Brumadinho The new film by Danny Boyle starts of as a cool, slick thriller about a robbery of a painting. When Simon (James McAvoy), an art auctioneer who’s involved with the gang of criminals, makes a switch and receives a knock on the head. After recovering from hospital, he is found by Franck (Vincent Cassel) and his band of thugs who have questions about the whereabouts the painting. Since Simon can’t remember due to his head injury, they bring in Elizabeth (Rosario Dawson), a hypnotherapist to search inside his mind and find where he hid the painting and then it everything changes to a film that is a twisted Rubik’s Cube set in a dream state.

To tell you any more about Trance would ruin the surprises that fill the movie. It is not often that you get to watch a film and have no idea of where it is going to go. Boyle re-teams with writer John Hodge for the first time since The Beach and has connections with Shallow Grave with the relationship of mistrust and mixed/confused feels between the three lead characters. Boyle takes the camera and shoots scenes out of focus and crazy angles that questions the audience about what is a dream and what is reality. As the pieces of the puzzle reveal themselves, they leave more questions than answers, the film goes to dark twisted places that shock and leave you flabbergasted you at moments. Boyle seems to channel his inner David Cronenberg using brief flashes of graphic sex and violence  that at time may feel misogynistic but in fact are cleverly placed in context to the rest of the plot.

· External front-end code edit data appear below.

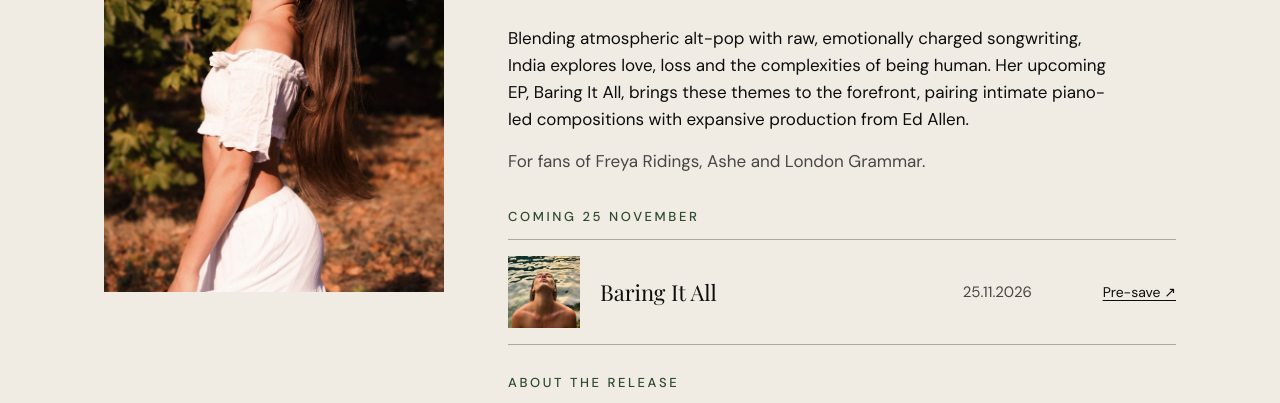
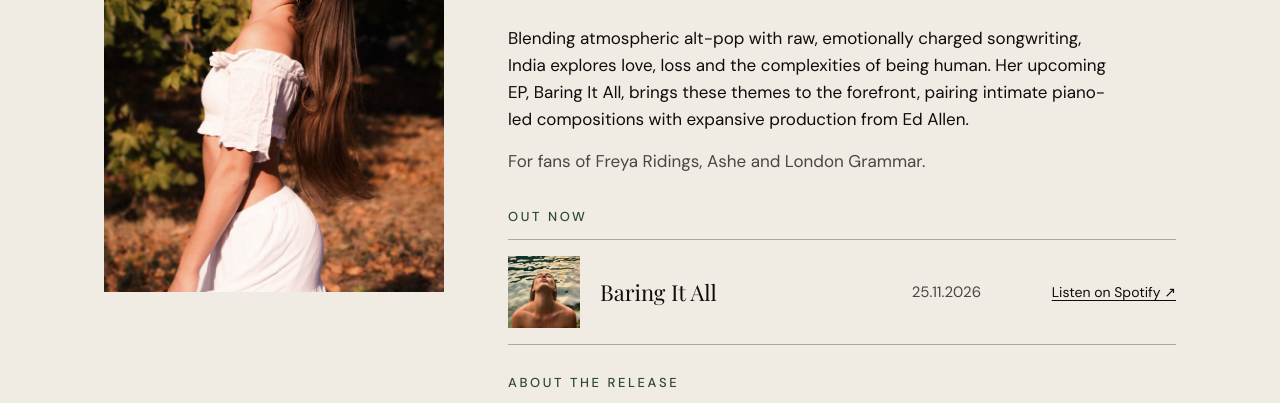
Before and after one commit to arditoldn-music/ardito-site, a plain HTML site: page artist-india-button.html in a window 1280 px wide. Shown: the part 325-728 px from the top of the page. Drawn offline with nearby package versions, Linux system fonts and the light colour scheme.

Commit message:
Update artist-india-button.html

```diff
--- a/artist-india-button.html
+++ b/artist-india-button.html
@@ -47,9 +47,11 @@
       <p>Blending atmospheric alt-pop with raw, emotionally charged songwriting, India explores love, loss and the complexities of being human. Her upcoming EP, Baring It All, brings these themes to the forefront, pairing intimate piano-led compositions with expansive production from Ed Allen.</p>
       <p class="muted">For fans of Freya Ridings, Ashe and London Grammar.</p>
     </div>
-    <p class="label sub">Coming 25 November</p>
+    <!-- CHANGED (1 of 2): label was "Coming 25 November" -->
+    <p class="label sub">Out now</p>
     <ul class="released">
-      <li><img src="/images/baring-it-all-cover.jpg" alt="Baring It All cover art" width="72" height="72"><span class="t">Baring It All</span><span class="d">25.11.2026</span><a class="link" href="https://distrokid.com/hyperfollow/indiabutton/baring-it-all?ref=release" target="_blank" rel="noopener">Pre-save ↗</a></li>
+      <li><img src="/images/baring-it-all-cover.jpg" alt="Baring It All cover art" width="72" height="72"><span class="t">Baring It All</span><span class="d">25.11.2026</span><!-- CHANGED (2 of 2): link was the pre-save, now Spotify -->
+<a class="link" href="https://open.spotify.com/track/6PHGU8qIwxsPh6FxxURGNs" target="_blank" rel="noopener">Listen on Spotify ↗</a></li>
     </ul>
     <div class="prose">
       <p class="label sub">About the release</p>
```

Such scenes may leave a bad taste in some people mouths in the way that it is just so over the top. You very well could say that this is Boyle showing off his skills as a director but it’s hard to deny the skill on show here. Over all Trance is a film made by a great director having fun with his craft and it’s hard not to join him..